BEGIN The input

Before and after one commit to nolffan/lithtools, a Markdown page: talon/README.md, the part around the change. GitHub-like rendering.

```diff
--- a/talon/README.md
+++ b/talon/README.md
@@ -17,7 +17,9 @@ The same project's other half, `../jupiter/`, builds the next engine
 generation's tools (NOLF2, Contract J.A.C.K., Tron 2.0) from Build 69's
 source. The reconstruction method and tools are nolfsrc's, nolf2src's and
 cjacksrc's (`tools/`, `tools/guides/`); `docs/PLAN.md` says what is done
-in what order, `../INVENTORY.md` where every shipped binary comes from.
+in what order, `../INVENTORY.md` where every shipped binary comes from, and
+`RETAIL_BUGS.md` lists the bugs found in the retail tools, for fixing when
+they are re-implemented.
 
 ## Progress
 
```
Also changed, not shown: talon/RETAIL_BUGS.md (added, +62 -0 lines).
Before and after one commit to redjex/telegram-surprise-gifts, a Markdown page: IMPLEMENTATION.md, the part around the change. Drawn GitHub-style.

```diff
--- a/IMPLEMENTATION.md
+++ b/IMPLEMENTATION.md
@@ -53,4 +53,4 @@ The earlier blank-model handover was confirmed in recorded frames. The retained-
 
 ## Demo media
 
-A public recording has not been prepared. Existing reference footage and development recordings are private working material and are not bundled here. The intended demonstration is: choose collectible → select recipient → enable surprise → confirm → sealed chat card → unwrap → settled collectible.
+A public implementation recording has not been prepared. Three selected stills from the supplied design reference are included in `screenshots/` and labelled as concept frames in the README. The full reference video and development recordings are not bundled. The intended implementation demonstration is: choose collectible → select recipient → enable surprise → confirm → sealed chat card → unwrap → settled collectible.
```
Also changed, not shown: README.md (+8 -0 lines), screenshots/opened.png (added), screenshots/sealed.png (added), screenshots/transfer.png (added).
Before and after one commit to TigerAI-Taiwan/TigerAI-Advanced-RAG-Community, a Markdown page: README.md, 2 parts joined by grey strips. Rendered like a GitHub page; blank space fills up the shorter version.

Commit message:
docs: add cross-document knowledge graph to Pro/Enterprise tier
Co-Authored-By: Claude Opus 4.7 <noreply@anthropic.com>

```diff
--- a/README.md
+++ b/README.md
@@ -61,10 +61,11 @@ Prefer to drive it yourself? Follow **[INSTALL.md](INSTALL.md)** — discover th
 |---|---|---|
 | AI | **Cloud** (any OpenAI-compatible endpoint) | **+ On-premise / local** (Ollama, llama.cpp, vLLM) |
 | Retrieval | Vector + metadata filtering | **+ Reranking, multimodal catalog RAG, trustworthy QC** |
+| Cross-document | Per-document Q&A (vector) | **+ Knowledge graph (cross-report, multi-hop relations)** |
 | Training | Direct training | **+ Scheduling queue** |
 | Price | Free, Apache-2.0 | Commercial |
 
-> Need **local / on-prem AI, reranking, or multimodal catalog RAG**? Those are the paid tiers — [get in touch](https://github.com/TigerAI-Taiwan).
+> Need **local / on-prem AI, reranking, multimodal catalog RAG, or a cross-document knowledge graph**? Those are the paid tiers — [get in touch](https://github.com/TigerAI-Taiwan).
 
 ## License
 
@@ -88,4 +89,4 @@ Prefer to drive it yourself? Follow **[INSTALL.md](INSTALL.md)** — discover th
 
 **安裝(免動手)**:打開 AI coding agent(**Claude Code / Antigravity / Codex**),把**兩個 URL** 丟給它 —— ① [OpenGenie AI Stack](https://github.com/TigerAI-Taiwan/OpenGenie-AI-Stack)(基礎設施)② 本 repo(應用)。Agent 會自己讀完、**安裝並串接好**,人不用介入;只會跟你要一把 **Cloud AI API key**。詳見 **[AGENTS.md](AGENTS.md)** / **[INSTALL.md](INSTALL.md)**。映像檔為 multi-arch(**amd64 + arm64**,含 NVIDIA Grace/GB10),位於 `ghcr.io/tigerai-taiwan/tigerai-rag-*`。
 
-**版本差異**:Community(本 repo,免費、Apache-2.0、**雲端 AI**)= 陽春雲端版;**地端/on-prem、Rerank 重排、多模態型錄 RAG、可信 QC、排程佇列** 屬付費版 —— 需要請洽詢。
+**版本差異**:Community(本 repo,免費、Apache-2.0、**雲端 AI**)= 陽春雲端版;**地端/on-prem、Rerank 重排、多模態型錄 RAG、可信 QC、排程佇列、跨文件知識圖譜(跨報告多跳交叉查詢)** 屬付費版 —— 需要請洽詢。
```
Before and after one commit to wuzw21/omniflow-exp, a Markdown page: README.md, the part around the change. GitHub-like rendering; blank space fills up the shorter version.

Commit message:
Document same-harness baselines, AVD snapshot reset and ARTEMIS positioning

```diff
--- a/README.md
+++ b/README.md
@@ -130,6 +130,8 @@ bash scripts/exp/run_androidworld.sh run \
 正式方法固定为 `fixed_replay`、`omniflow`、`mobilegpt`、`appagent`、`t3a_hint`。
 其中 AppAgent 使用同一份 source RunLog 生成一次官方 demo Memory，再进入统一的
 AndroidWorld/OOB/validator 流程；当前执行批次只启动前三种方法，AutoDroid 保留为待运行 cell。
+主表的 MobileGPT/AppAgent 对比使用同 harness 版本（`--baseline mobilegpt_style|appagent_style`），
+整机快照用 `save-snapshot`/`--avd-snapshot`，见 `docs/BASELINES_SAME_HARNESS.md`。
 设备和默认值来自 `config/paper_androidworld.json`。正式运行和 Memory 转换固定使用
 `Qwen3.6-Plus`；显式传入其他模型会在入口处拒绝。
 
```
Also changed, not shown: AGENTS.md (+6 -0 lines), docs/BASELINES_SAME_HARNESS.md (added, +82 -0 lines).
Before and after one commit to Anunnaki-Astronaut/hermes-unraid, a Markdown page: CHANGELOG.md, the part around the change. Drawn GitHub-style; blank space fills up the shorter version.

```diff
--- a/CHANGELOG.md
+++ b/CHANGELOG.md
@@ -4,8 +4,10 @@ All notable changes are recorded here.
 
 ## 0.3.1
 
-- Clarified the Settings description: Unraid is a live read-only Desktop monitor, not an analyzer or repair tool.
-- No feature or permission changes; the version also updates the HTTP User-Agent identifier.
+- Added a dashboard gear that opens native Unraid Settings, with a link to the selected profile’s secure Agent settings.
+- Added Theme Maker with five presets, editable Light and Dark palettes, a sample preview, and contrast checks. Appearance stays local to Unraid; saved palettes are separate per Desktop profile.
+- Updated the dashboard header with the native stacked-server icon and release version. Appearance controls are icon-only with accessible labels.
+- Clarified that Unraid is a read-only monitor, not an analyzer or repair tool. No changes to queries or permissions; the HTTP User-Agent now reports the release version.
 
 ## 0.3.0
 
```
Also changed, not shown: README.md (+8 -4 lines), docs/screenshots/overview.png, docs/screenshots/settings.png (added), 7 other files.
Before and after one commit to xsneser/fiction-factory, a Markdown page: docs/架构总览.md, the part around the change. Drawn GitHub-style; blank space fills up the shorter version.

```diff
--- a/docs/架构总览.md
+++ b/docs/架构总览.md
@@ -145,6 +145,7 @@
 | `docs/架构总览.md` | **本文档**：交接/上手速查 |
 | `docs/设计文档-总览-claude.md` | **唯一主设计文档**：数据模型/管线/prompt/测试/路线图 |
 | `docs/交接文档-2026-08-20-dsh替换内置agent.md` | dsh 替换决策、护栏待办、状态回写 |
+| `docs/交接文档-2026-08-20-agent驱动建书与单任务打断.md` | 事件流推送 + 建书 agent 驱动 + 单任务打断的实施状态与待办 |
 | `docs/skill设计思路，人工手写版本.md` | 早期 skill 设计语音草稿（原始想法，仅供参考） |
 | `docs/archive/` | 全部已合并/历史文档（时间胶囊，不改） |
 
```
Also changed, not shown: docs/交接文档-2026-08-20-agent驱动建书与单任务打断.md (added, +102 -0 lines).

END The input

**Requirement:**
Would you retype the whole listing, exactly as it reads?

**Exercise output:**
Before and after one commit to nolffan/lithtools, a Markdown page: talon/README.md, the part around the change. GitHub-like rendering.

```diff
--- a/talon/README.md
+++ b/talon/README.md
@@ -17,7 +17,9 @@ The same project's other half, `../jupiter/`, builds the next engine
 generation's tools (NOLF2, Contract J.A.C.K., Tron 2.0) from Build 69's
 source. The reconstruction method and tools are nolfsrc's, nolf2src's and
 cjacksrc's (`tools/`, `tools/guides/`); `docs/PLAN.md` says what is done
-in what order, `../INVENTORY.md` where every shipped binary comes from.
+in what order, `../INVENTORY.md` where every shipped binary comes from, and
+`RETAIL_BUGS.md` lists the bugs found in the retail tools, for fixing when
+they are re-implemented.
 
 ## Progress
 
```
Also changed, not shown: talon/RETAIL_BUGS.md (added, +62 -0 lines).
Before and after one commit to redjex/telegram-surprise-gifts, a Markdown page: IMPLEMENTATION.md, the part around the change. Drawn GitHub-style.

```diff
--- a/IMPLEMENTATION.md
+++ b/IMPLEMENTATION.md
@@ -53,4 +53,4 @@ The earlier blank-model handover was confirmed in recorded frames. The retained-
 
 ## Demo media
 
-A public recording has not been prepared. Existing reference footage and development recordings are private working material and are not bundled here. The intended demonstration is: choose collectible → select recipient → enable surprise → confirm → sealed chat card → unwrap → settled collectible.
+A public implementation recording has not been prepared. Three selected stills from the supplied design reference are included in `screenshots/` and labelled as concept frames in the README. The full reference video and development recordings are not bundled. The intended implementation demonstration is: choose collectible → select recipient → enable surprise → confirm → sealed chat card → unwrap → settled collectible.
```
Also changed, not shown: README.md (+8 -0 lines), screenshots/opened.png (added), screenshots/sealed.png (added), screenshots/transfer.png (added).
Before and after one commit to TigerAI-Taiwan/TigerAI-Advanced-RAG-Community, a Markdown page: README.md, 2 parts joined by grey strips. Rendered like a GitHub page; blank space fills up the shorter version.

Commit message:
docs: add cross-document knowledge graph to Pro/Enterprise tier
Co-Authored-By: Claude Opus 4.7 <noreply@anthropic.com>

```diff
--- a/README.md
+++ b/README.md
@@ -61,10 +61,11 @@ Prefer to drive it yourself? Follow **[INSTALL.md](INSTALL.md)** — discover th
 |---|---|---|
 | AI | **Cloud** (any OpenAI-compatible endpoint) | **+ On-premise / local** (Ollama, llama.cpp, vLLM) |
 | Retrieval | Vector + metadata filtering | **+ Reranking, multimodal catalog RAG, trustworthy QC** |
+| Cross-document | Per-document Q&A (vector) | **+ Knowledge graph (cross-report, multi-hop relations)** |
 | Training | Direct training | **+ Scheduling queue** |
 | Price | Free, Apache-2.0 | Commercial |
 
-> Need **local / on-prem AI, reranking, or multimodal catalog RAG**? Those are the paid tiers — [get in touch](https://github.com/TigerAI-Taiwan).
+> Need **local / on-prem AI, reranking, multimodal catalog RAG, or a cross-document knowledge graph**? Those are the paid tiers — [get in touch](https://github.com/TigerAI-Taiwan).
 
 ## License
 
@@ -88,4 +89,4 @@ Prefer to drive it yourself? Follow **[INSTALL.md](INSTALL.md)** — discover th
 
 **安裝(免動手)**:打開 AI coding agent(**Claude Code / Antigravity / Codex**),把**兩個 URL** 丟給它 —— ① [OpenGenie AI Stack](https://github.com/TigerAI-Taiwan/OpenGenie-AI-Stack)(基礎設施)② 本 repo(應用)。Agent 會自己讀完、**安裝並串接好**,人不用介入;只會跟你要一把 **Cloud AI API key**。詳見 **[AGENTS.md](AGENTS.md)** / **[INSTALL.md](INSTALL.md)**。映像檔為 multi-arch(**amd64 + arm64**,含 NVIDIA Grace/GB10),位於 `ghcr.io/tigerai-taiwan/tigerai-rag-*`。
 
-**版本差異**:Community(本 repo,免費、Apache-2.0、**雲端 AI**)= 陽春雲端版;**地端/on-prem、Rerank 重排、多模態型錄 RAG、可信 QC、排程佇列** 屬付費版 —— 需要請洽詢。
+**版本差異**:Community(本 repo,免費、Apache-2.0、**雲端 AI**)= 陽春雲端版;**地端/on-prem、Rerank 重排、多模態型錄 RAG、可信 QC、排程佇列、跨文件知識圖譜(跨報告多跳交叉查詢)** 屬付費版 —— 需要請洽詢。
```
Before and after one commit to wuzw21/omniflow-exp, a Markdown page: README.md, the part around the change. GitHub-like rendering; blank space fills up the shorter version.

Commit message:
Document same-harness baselines, AVD snapshot reset and ARTEMIS positioning

```diff
--- a/README.md
+++ b/README.md
@@ -130,6 +130,8 @@ bash scripts/exp/run_androidworld.sh run \
 正式方法固定为 `fixed_replay`、`omniflow`、`mobilegpt`、`appagent`、`t3a_hint`。
 其中 AppAgent 使用同一份 source RunLog 生成一次官方 demo Memory，再进入统一的
 AndroidWorld/OOB/validator 流程；当前执行批次只启动前三种方法，AutoDroid 保留为待运行 cell。
+主表的 MobileGPT/AppAgent 对比使用同 harness 版本（`--baseline mobilegpt_style|appagent_style`），
+整机快照用 `save-snapshot`/`--avd-snapshot`，见 `docs/BASELINES_SAME_HARNESS.md`。
 设备和默认值来自 `config/paper_androidworld.json`。正式运行和 Memory 转换固定使用
 `Qwen3.6-Plus`；显式传入其他模型会在入口处拒绝。
 
```
Also changed, not shown: AGENTS.md (+6 -0 lines), docs/BASELINES_SAME_HARNESS.md (added, +82 -0 lines).
Before and after one commit to Anunnaki-Astronaut/hermes-unraid, a Markdown page: CHANGELOG.md, the part around the change. Drawn GitHub-style; blank space fills up the shorter version.

```diff
--- a/CHANGELOG.md
+++ b/CHANGELOG.md
@@ -4,8 +4,10 @@ All notable changes are recorded here.
 
 ## 0.3.1
 
-- Clarified the Settings description: Unraid is a live read-only Desktop monitor, not an analyzer or repair tool.
-- No feature or permission changes; the version also updates the HTTP User-Agent identifier.
+- Added a dashboard gear that opens native Unraid Settings, with a link to the selected profile’s secure Agent settings.
+- Added Theme Maker with five presets, editable Light and Dark palettes, a sample preview, and contrast checks. Appearance stays local to Unraid; saved palettes are separate per Desktop profile.
+- Updated the dashboard header with the native stacked-server icon and release version. Appearance controls are icon-only with accessible labels.
+- Clarified that Unraid is a read-only monitor, not an analyzer or repair tool. No changes to queries or permissions; the HTTP User-Agent now reports the release version.
 
 ## 0.3.0
 
```
Also changed, not shown: README.md (+8 -4 lines), docs/screenshots/overview.png, docs/screenshots/settings.png (added), 7 other files.
Before and after one commit to xsneser/fiction-factory, a Markdown page: docs/架构总览.md, the part around the change. Drawn GitHub-style; blank space fills up the shorter version.

```diff
--- a/docs/架构总览.md
+++ b/docs/架构总览.md
@@ -145,6 +145,7 @@
 | `docs/架构总览.md` | **本文档**：交接/上手速查 |
 | `docs/设计文档-总览-claude.md` | **唯一主设计文档**：数据模型/管线/prompt/测试/路线图 |
 | `docs/交接文档-2026-08-20-dsh替换内置agent.md` | dsh 替换决策、护栏待办、状态回写 |
+| `docs/交接文档-2026-08-20-agent驱动建书与单任务打断.md` | 事件流推送 + 建书 agent 驱动 + 单任务打断的实施状态与待办 |
 | `docs/skill设计思路，人工手写版本.md` | 早期 skill 设计语音草稿（原始想法，仅供参考） |
 | `docs/archive/` | 全部已合并/历史文档（时间胶囊，不改） |
 
```
Also changed, not shown: docs/交接文档-2026-08-20-agent驱动建书与单任务打断.md (added, +102 -0 lines).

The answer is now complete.